1922 era bridge near Carthage demolished inSeptember of 2016. Courtesy Jim Ross
As evidenced by the recent Route 66 festival in Germany, or international participation in the forthcoming Best of the West on 66 Festival in Kingman, Arizona, US 66 may be the most famous highway in America, even though it officially ceased to exist decades ago. However, in addition to being the nations longest attraction, it is also one of the most endangered.
Evidence of this was contained in a recent message from Ron Hart of the Route 66 Chamber of Commerce that announced the demolition, without public hearing, of a bridge near Carthage, Missouri that was built in 1922. The bridges on Route 66 are an integral component in creating the sense of time travel that is a road trip on this old highway. They also one of its most endangered.
Meramec River Bridge, Route 66 State Park
Among the many things that make their demolition so maddening is the fact that there is a rather dramatic increase in bicycle tourism on Route 66, another opportunity for tourism related economic development.
If it a state or county deems that isn’t cost efficient to renovate an historic bridge to accommodate highway traffic, shouldn’t their preservation be considered an investment if for no other reason than as a component in a bicycle corridor?

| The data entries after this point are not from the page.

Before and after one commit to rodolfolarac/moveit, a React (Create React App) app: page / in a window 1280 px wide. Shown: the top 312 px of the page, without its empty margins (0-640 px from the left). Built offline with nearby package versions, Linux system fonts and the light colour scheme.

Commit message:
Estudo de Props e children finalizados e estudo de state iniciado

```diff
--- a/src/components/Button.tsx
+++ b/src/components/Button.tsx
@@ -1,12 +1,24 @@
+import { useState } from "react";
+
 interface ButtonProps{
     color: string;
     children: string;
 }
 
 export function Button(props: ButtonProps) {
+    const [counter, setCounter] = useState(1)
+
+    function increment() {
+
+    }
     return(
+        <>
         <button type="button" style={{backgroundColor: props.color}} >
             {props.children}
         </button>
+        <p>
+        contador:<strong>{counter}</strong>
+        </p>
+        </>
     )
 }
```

Consider the debacle at Route 66 State Park in Missouri. Removal of the road deck on the Meramec River Bridge stifled development of a bicycle corridor, and divided a state park that was a model for land reclamation. Resultant of the loss of this bridge, to visit both sides of the park requires a detour of almost twenty miles.
Author Jim Ross recently published an astounding book that documents the bridges of Route 66 through stunning photographs, with concise history.

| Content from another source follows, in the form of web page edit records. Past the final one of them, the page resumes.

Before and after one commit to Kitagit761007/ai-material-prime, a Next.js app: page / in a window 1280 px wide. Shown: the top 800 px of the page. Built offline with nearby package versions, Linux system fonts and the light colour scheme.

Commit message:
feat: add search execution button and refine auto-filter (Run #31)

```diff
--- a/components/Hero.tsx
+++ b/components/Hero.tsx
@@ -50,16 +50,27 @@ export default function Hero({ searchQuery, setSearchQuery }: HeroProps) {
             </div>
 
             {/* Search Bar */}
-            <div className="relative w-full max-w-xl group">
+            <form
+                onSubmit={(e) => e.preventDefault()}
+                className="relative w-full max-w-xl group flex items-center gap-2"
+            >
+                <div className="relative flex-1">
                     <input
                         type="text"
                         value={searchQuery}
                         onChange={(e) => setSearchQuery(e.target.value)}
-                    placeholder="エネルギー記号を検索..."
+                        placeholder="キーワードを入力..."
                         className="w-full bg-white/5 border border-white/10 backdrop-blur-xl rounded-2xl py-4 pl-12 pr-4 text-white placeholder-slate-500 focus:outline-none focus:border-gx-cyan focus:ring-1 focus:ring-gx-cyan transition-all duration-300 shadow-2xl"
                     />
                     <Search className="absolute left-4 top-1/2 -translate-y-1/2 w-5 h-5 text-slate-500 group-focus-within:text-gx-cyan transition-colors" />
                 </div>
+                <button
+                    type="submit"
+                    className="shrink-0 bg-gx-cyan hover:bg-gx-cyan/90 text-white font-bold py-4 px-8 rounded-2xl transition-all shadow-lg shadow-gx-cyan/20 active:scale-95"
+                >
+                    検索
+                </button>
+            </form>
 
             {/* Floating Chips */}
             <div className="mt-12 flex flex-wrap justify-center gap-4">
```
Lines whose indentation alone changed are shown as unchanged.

This book graphically illustrates the importance of Route 66 bridges in preserving the roads scenic integrity. The loss of each bridge changes forever the idiosyncratic nature of the road.
In October, my dearest friend and I will be heading east on our annual pilgrimage. Plans for photographing the architectural beauty of historic bridges against a backdrop of fall foliage will need to be adjusted on the drive through the Ozarks.
Cuba Fest rates high on our list of favorite events for enhancing a Route 66 adventure. This year it is my honor to announce that I will be making a presentation on Route 66 in the southwest on Friday evening at the Wagon Wheel Motel.
This morning I received confirmation that Joe and the Road Crew will be performing at Belmont Winery on Saturday evening during the festival. The winery (try the pink dogwood) and music by the road crew will ensure that this years Cuba Fest in Cuba, Missouri will be a most memorable event.
To satisfy my curiosity, I throw this out as a topic of discussion. Does it seem like the number of travelers on Route 66 in September and October are increasing compared to previous years? I stay rather busy during the months of spring and summer meeting with travelers and groups, making presentations, and arranging for special events. However, last year, and the way the schedule is shaping up for this fall, the months of August, September, and October have me busier than a one legged man in a behind kicking contest. That is before I factor in the trip to Cuba Fest, the Missouri History Museum in St. Louis, the 2nd Annual Miles of Possibilities Conference in Bloomington, and the 90th anniversary Route 66 events in Los Angeles. So, what are your thoughts? Is Route 66, the great American road trip on the cusp of becoming a year round attraction? Okay, I now have a few sponsors lined up for the Jim Hinckley’s America fall tour – Grand Canyon Caverns, Simply Pre-Paid from T-Mobile (Kingman store), My Marketing Designs: Marketing Media Company, and Savon Bath Treats. Now, I am looking sponsors of a very busy 2017. If you would like to have your business showcased before an international audience, have I got a deal for you. With that, it’s time to wrap this up. See you on the road.